Carbon to Sea’s $50+ million funding comes from various philanthropic organizations, including Additional Ventures, Catalyst for Impact, and the Chan Zuckerberg Initiative. The project has committed $23 million in grant funding to a network of dozens of researchers that focus on ocean alkalinity enhancement.
Carbon to Sea, which is the biggest program dedicated specifically to this ocean CO2 removal method, will assess a dozen potential OAE pathways and will address critical scientific and engineering queries, promote locally-led field research sites, facilitate the establishment of ethical regulatory frameworks, and attract additional scientists and funding to advance the field.
The ocean contains 50 times more CO2 than ambient air and permanently locks away more than one gigaton of atmospheric carbon yearly via natural rock weathering. OAE could significantly speed up this natural process while counteracting ocean acidification.
“If we’re going to avoid the worst impacts of climate change, we need to aggressively reduce emissions and remove carbon from the atmosphere,” said Schroepfer, who serves as Board Chair ат Carbon to Sea. “Scientists agree that OAE has enormous potential to permanently remove and store carbon and more funding for research is needed.” The initiative needs to address the need for research funding and provide insights into the safety and effectiveness of different OAE methods by addressing fundamental scientific inquiries, he also said.
Carbon to Sea prioritizes transparency because there are still questions regarding the viability of ocean alkalinity enhancement at scale. The project will look at both the potential unintended consequences and potential benefits of OAE, and all findings will be made available.
A diverse group of researchers with expertise in fields spanning marine biogeochemistry, engineering, and others, have been awarded grants to examine the potential of OAE in providing large-scale, secure, and economical carbon dioxide removal (CDR) solutions.

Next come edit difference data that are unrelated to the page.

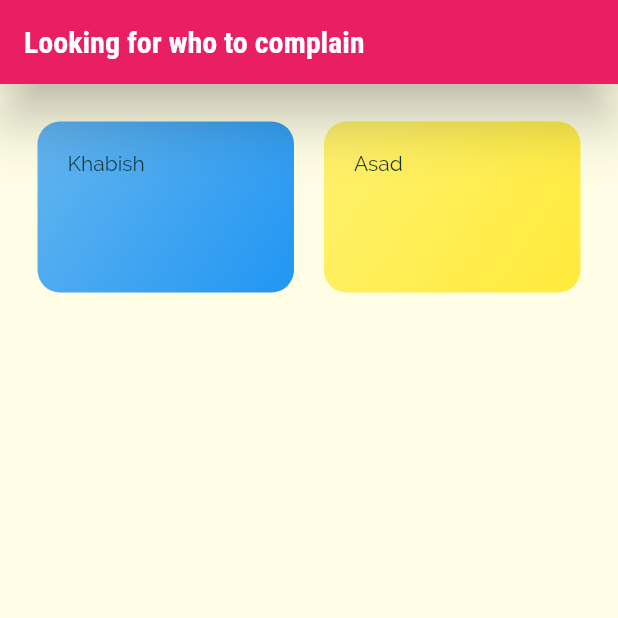
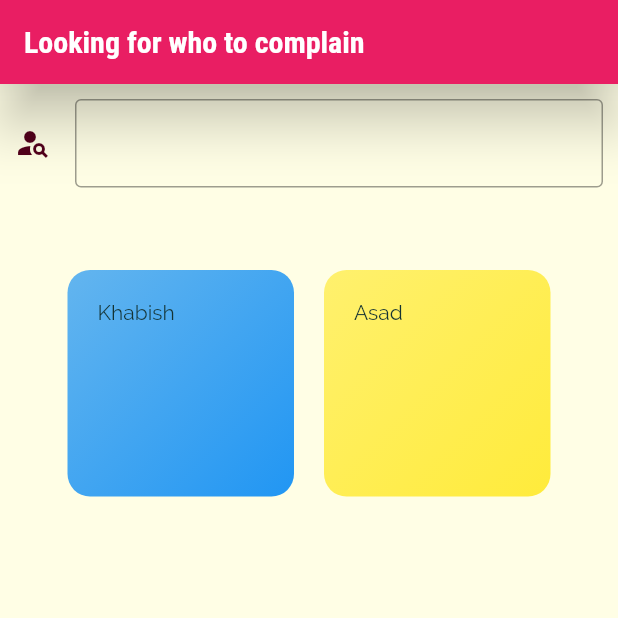
Before and after one commit to Ismail-Ai404/Flutter_complain_app, a Flutter app: the screen it shows after launch, on a phone screen of 412 x 824 dp, the top half of it. Run offline on Flutter 3.47's test engine with Material 2 defaults, Android fonts, the phone set to English and light mode, and no system bars.

Commit message:
Add search bar with no functinality

```diff
--- a/Project/App/complain_app/lib/screens/make_complaint_screen.dart
+++ b/Project/App/complain_app/lib/screens/make_complaint_screen.dart
@@ -5,6 +5,8 @@ import '../Make_complaint_item.dart';
 
 final items = ['Beer', 'Meraaj'];
 const title = 'Who to complain against';
+
+String search;
 
 class MakeComplaintScreen extends StatelessWidget {
   @override
@@ -17,7 +19,35 @@ class MakeComplaintScreen extends StatelessWidget {
         elevation: 15,
         title: const Text('Looking for who to complain'),
       ),
-      body: GridView(
+      body: Column(
+        children: [
+          Container(
+            padding: const EdgeInsets.all(10.0),
+            child: TextField(
+              onSubmitted: (val) {
+                search = val;
+              },
+              cursorColor: Color.fromARGB(255, 31, 3, 12),
+              decoration: InputDecoration(
+                border: OutlineInputBorder(),
+                hintText: '',
+                icon: Icon(
+                  Icons.person_search,
+                  color: Color.fromARGB(255, 82, 0, 27),
+                  size: 24.0,
+                  semanticLabel: 'Text to announce in accessibility modes',
+                ),
+              ),
+            ),
+          ),
+          Container(
+            padding: const EdgeInsets.all(20),
+            height: 300,
+            child: GridView.count(
+              crossAxisCount: 2,
+              mainAxisSpacing: 20,
+              crossAxisSpacing: 20,
+
               padding: const EdgeInsets.all(25),
               children: DUMMY_SEARCH
                   .map(
@@ -28,12 +58,16 @@ class MakeComplaintScreen extends StatelessWidget {
                     ),
                   )
                   .toList(),
-        gridDelegate: SliverGridDelegateWithMaxCrossAxisExtent(
-          maxCrossAxisExtent: 200,
-          childAspectRatio: 3 / 2,
-          crossAxisSpacing: 20,
-          mainAxisSpacing: 20,
+
+              // gridDelegate: SliverGridDelegateWithMaxCrossAxisExtent(
+              //   maxCrossAxisExtent: 200,
+              //   childAspectRatio: 3 / 2,
+              //   crossAxisSpacing: 20,
+              //   mainAxisSpacing: 20,
+              // ),
             ),
+          ),
+        ],
       ),
     );
   }
```
Lines whose indentation alone changed are shown as unchanged.
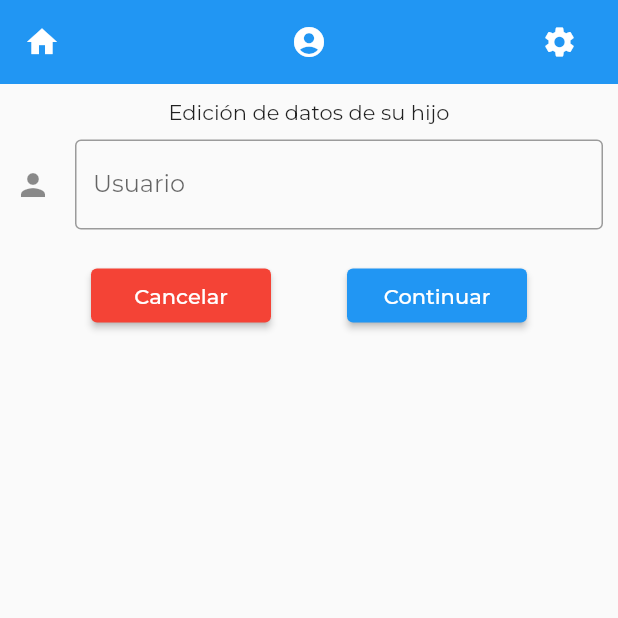
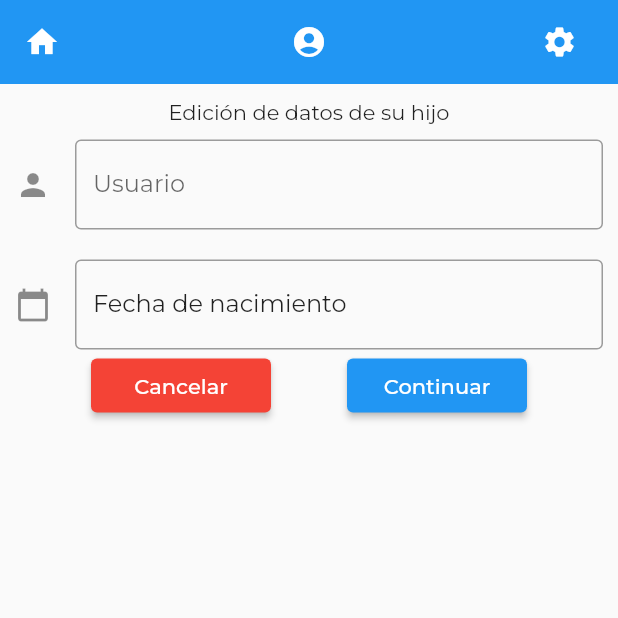
Before and after one commit to LinoMacKay/WeatherProject, a Flutter app: the ChildrenUpdateView screen opened directly with empty values, on a phone screen of 412 x 824 dp, the top half of it. Run offline on Flutter 3.47's test engine with Material 2 defaults, Android fonts, the phone set to English and light mode, and no system bars; our stand-ins replace auto_route, geolocator, rxdart, shared_preferences; missing offline and left inert: back_button_interceptor, dart:ffi; accounts and stored records are empty.

Commit message:
Cambios update-view

```diff
--- a/lib/model/UpdateChildDto.dart
+++ b/lib/model/UpdateChildDto.dart
@@ -6,7 +6,7 @@ class UpdateChildDto {
   UpdateChildDto({id, name,birthday});
 
   Map<String, dynamic> toJson() =>
-      {'Id': id, 'Name': name};
+      {'Id': id, 'Name': name, 'Birthday': birthday};
 
 
   factory UpdateChildDto.fromJson(Map<String, dynamic> childJson) {
--- a/lib/views/children/update/children_update_view.dart
+++ b/lib/views/children/update/children_update_view.dart
@@ -8,6 +8,7 @@ import '../../../core/bloc/createChildBloc.dart';
 import '../../../core/provider/childProvider.dart';
 import '../../../model/ChildDto.dart';
 import '../../../model/UpdateChildDto.dart';
+import '../../../router/routes.dart';
 import '../../../utils/Utils.dart';
 
 class ChildrenUpdateView extends StatelessWidget {
@@ -16,6 +17,8 @@ class ChildrenUpdateView extends StatelessWidget {
 
   UpdateChildDto updateChildDto = UpdateChildDto();
   ChildProvider childProvider = ChildProvider();
+  TextEditingController _dateController = TextEditingController();
+
 
   @override
   Widget build(BuildContext context) {
@@ -36,21 +39,6 @@ class ChildrenUpdateView extends StatelessWidget {
                   mainAxisAlignment: MainAxisAlignment.spaceBetween,
                   crossAxisAlignment: CrossAxisAlignment.start,
                   children: <Widget>[
-                    /*AppTextForm(
-                      width: 300,
-                      label: 'Nombre',
-                      controller: nameController,
-                      focusNode: nameFocusNode,
-                      style: const TextStyle(),
-                      preffix: Icons.person,
-                    ),
-                    const SizedBox(height: 10),
-                    AppDateForm(
-                      preffix: Icons.calendar_today,
-                      label: 'Fecha de Nacimiento',
-                      style: const TextStyle(),
-                      controller: birthdayController,
-                    ),*/
                     TextFormField(
                         initialValue: child.name,
                         decoration: InputDecoration(
@@ -70,22 +58,46 @@ class ChildrenUpdateView extends StatelessWidget {
                             return null;
                           }
                         }),
-                    /*TextFormField(
-                    initialValue: formatNacimiento(child.birthday),
+                    const SizedBox(height: 20),
+                    TextFormField(
+                    key: Key(updateChildDto.birthday.toString()),
+                    controller: _dateController,
+                    style: TextStyle(
+                        color: Theme.of(context).textTheme.bodyText1!.color),
+                    textInputAction: TextInputAction.next,
+                    onChanged: (value) {
+                      updateChildDto.birthday = DateTime.parse(value).toString();
+                    },
+                    onTap: () {
+                      showDatePicker(
+                              context: context,
+                              initialDate: DateTime.parse(child.birthday),
+                              firstDate: DateTime(1950),
+                              lastDate: DateTime.now())
+                          .then((date) {
+                        String dateFormat =
+                            "${date!.year.toString()}-${date.month.toString().padLeft(2, '0')}-${date.day.toString().padLeft(2, '0')}";
+                        updateChildDto.birthday = dateFormat;
+                        //widget.changeBirthday(dateFormat);
+                          });
+                    },
                     decoration: InputDecoration(
-                        icon: Icon(Icons.person),
+                        icon: Icon(Icons.calendar_today),
                         border: OutlineInputBorder(
                           borderSide: BorderSide(width: 1, color: Colors.black),
                         ),
-                        labelText: 'Birthday'),
-                  ),*/
-                    const SizedBox(height: 20),
+                        labelText: 'Fecha de nacimiento',
+                        labelStyle: TextStyle(
+                            color:
+                                Theme.of(context).textTheme.bodyText1!.color)),
+                  ),
                     Row(
                       mainAxisAlignment: MainAxisAlignment.spaceEvenly,
                       children: <Widget>[
                         AppButton(
                             onPressed: () {
-                              Utils.mainNavigator.currentState!.pop();
+                              Utils.homeNavigator.currentState!
+                              .pop();
                             },
                             text: 'Cancelar',
                             width: 120,
```
Also changed, not shown: lib/views/children/summary/children_summary_view.dart (+1 -12 lines), lib/views/children/edit/children_edit_view.dart (deleted).
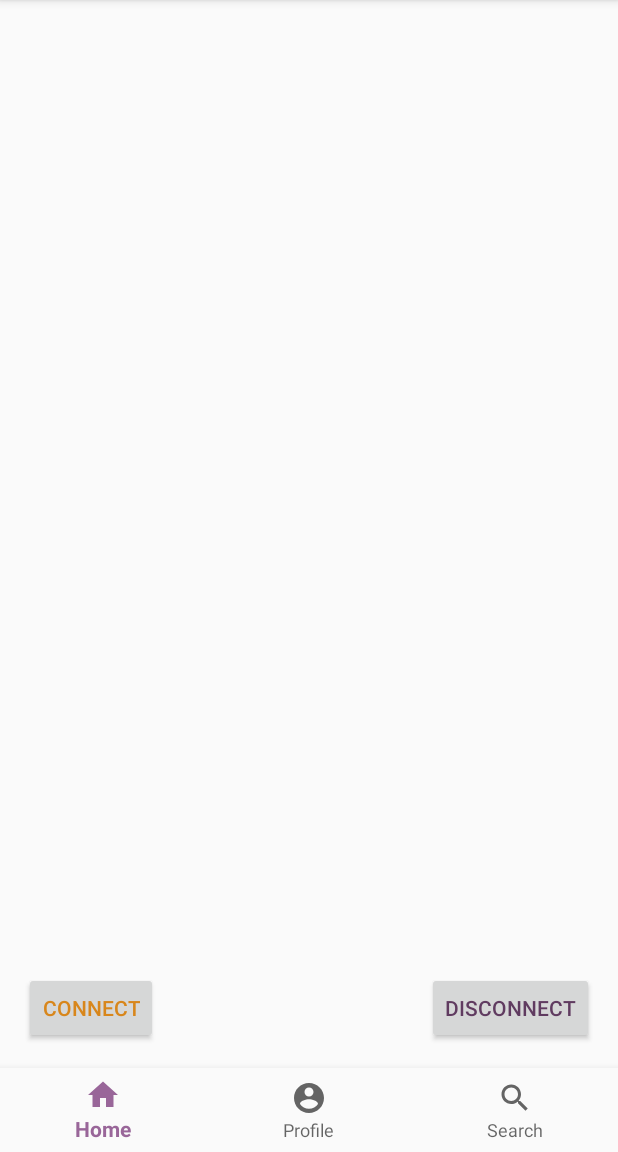
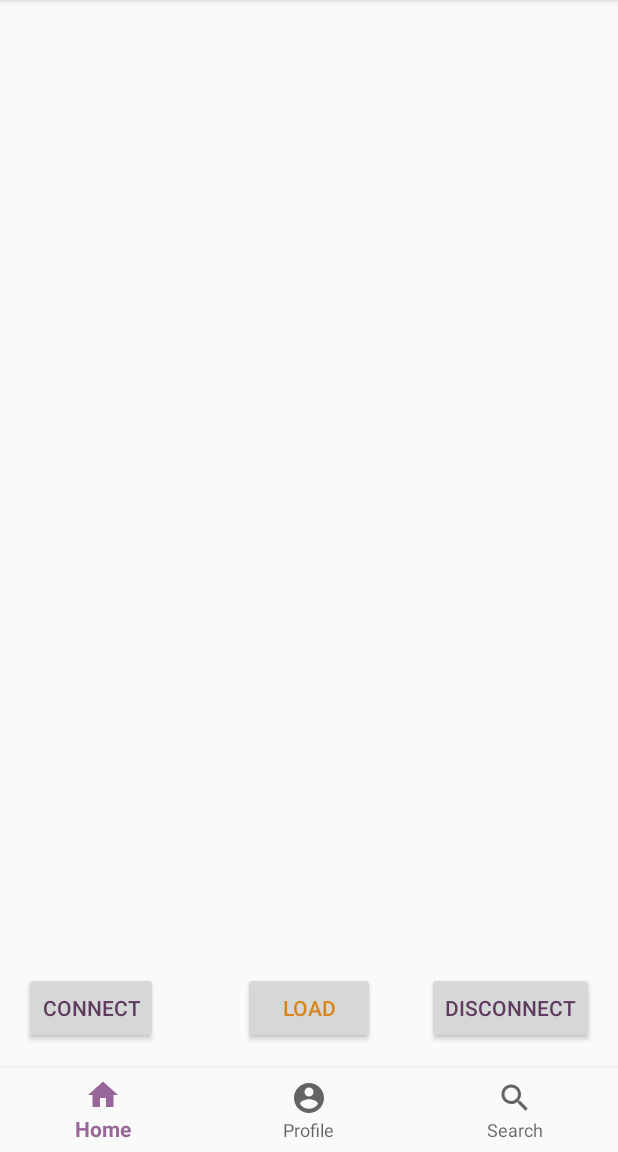
Before and after one commit to hl5617/Frend.ly, an Android app: the screen it shows after launch (MainActivity), on a phone screen of 412 x 824 dp, the part 84-1236 px from its top. Run offline under Robolectric (Android 15) with nearby library versions, the phone set to English and light mode, and no system bars; 1 statement that could not run was skipped.

Commit message:
Added LOAD button

```diff
--- a/app/src/main/res/layout/activity_search.xml
+++ b/app/src/main/res/layout/activity_search.xml
@@ -32,7 +32,7 @@
         android:layout_marginBottom="16dp"
         android:onClick="findFrend"
         android:text="@string/connect"
-        android:textColor="@color/colorAccent"
+        android:textColor="@color/colorPrimaryDark"
         app:layout_constraintBottom_toTopOf="@+id/navigation"
         app:layout_constraintStart_toStartOf="parent" />
 
@@ -48,5 +48,18 @@
         app:layout_constraintBottom_toTopOf="@+id/navigation"
         app:layout_constraintEnd_toEndOf="parent" />
 
+    <Button
+        android:id="@+id/mock_connection"
+        android:layout_width="wrap_content"
+        android:layout_height="wrap_content"
+        android:layout_marginStart="8dp"
+        android:layout_marginEnd="8dp"
+        android:layout_marginBottom="16dp"
+        android:text="@string/load"
+        android:textColor="@color/colorAccent"
+        app:layout_constraintBottom_toTopOf="@+id/navigation"
+        app:layout_constraintEnd_toEndOf="parent"
+        app:layout_constraintStart_toStartOf="parent" />
+
 
 </android.support.constraint.ConstraintLayout>
--- a/app/src/main/res/values/strings.xml
+++ b/app/src/main/res/values/strings.xml
@@ -17,6 +17,7 @@
     <string name="clear">Clear</string>
     <string name="set">Set</string>
     <string name="enter_your_name">Enter your name</string>
+    <string name="load">Load</string>
     <string-array name="hobby_array">
         <item>3D printing</item>
         <item>Acrobatics</item>
```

They will primarily focus on determining the most suitable methods for achieving these goals while ensuring environmental safety and preservation of the natural environment.